The puppies on our website have already found their new careers, but if you can adopt others. Go to the adoption information page at Guide Dogs for the Blind. Here's an article that talks about the career change dog adoption program.
There are currently three ways a dog can "graduate" from guide dog school.
Working Guide- After 6 months of formal training, the dog is matched with a visually impaired partner. They train together and become a team.
Breeder Dog- The most exceptional dogs are chosen to join the breeding colony. These dogs live with a foster family in between litters.
K-9 Buddy- This is program matches dogs with blind children to provide companionship, love, and experience caring for a dog.
In formal training
After spending about a year in a puppy raiser's home, the puppy returns to Guide Dogs for the Blind for more formal training where he or she will learn to guide a visually impaired partner. Puppy raisers are responsible for providing all the socialization, basic training, attention, and love the puppy requires to become a guide dog canidate. The actual guidework training is done by the professional instructors on the Guide Dogs campus (in either California or Oregon).
We foster and socialize puppies for Guide Dogs for the Blind. The puppies are bred and born in San Rafael, California. When they are eight weeks old, they go to their foster homes in California, Arizona, Utah, and Colorado.

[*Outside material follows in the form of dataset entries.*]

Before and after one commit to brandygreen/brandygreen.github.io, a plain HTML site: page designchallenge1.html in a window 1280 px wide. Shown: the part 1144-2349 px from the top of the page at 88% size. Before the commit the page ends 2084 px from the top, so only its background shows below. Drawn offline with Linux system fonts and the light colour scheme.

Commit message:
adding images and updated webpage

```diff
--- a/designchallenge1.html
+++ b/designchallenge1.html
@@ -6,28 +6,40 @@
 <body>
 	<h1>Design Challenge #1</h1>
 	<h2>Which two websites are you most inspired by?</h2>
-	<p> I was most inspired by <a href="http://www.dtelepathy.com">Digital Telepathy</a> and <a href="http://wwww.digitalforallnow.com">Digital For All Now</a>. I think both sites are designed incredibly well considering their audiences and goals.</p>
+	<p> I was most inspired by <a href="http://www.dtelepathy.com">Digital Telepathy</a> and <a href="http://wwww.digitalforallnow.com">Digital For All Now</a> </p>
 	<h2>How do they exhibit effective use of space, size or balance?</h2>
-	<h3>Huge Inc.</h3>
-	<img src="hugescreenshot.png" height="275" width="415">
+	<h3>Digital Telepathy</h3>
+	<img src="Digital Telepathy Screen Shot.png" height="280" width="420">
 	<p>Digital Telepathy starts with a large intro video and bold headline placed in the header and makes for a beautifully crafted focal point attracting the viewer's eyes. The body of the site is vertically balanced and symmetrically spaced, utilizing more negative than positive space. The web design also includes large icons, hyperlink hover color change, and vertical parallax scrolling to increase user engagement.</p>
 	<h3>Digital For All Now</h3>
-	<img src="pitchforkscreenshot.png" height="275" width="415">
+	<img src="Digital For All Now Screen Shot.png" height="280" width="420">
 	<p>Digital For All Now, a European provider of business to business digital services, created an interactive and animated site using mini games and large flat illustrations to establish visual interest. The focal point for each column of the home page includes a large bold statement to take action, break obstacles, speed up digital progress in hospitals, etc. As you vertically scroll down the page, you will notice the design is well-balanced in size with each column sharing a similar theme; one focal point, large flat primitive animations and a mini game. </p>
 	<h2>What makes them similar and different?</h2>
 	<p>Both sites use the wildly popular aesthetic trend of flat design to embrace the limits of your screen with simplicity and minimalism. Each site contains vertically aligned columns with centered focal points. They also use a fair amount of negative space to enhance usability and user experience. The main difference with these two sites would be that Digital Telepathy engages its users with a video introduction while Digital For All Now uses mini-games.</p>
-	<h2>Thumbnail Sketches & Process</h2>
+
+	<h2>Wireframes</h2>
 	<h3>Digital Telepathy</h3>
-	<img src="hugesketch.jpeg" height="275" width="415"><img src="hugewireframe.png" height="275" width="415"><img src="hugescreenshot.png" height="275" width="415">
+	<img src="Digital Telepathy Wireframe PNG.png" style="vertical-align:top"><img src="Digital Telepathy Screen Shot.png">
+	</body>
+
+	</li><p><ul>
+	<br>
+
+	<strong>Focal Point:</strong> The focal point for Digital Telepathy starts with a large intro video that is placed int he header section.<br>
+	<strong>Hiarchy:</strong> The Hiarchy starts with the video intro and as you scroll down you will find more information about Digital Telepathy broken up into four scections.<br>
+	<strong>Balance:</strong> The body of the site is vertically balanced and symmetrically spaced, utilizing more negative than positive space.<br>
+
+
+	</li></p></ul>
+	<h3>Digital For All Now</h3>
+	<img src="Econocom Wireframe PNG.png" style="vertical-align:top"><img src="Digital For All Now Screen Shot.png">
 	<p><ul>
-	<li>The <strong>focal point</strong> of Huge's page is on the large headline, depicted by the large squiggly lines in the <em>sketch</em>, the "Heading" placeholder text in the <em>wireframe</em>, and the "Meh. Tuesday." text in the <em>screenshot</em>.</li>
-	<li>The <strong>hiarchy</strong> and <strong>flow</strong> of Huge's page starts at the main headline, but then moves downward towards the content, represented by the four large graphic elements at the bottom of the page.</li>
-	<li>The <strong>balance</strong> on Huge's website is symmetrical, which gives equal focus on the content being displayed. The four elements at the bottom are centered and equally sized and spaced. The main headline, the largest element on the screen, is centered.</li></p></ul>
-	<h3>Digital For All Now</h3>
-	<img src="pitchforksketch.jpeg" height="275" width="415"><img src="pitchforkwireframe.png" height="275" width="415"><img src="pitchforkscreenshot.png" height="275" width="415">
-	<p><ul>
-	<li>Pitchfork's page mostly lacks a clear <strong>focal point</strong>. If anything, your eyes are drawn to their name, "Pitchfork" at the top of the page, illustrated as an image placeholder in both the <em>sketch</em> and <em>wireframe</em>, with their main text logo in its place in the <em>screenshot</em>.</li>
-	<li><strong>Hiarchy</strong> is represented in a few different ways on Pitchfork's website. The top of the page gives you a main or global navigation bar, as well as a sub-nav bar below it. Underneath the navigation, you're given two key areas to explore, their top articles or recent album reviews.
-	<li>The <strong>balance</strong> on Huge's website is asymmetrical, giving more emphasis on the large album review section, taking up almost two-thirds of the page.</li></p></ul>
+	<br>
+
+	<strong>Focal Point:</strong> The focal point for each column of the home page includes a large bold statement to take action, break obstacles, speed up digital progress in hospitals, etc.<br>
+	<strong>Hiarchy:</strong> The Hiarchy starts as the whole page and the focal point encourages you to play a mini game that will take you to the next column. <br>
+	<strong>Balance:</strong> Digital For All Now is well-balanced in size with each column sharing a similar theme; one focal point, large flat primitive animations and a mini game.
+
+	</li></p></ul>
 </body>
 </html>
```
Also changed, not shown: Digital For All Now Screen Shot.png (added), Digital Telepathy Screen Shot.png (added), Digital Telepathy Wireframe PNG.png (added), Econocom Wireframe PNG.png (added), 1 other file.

They will stay in our homes for about a year before being recalled for formal training. While in the raiser's home, the puppy will learn basic obedience, manners, and how to behave in public. Raisers will socialize the puppies in many situations in order to prepare them to be guide dog candidates.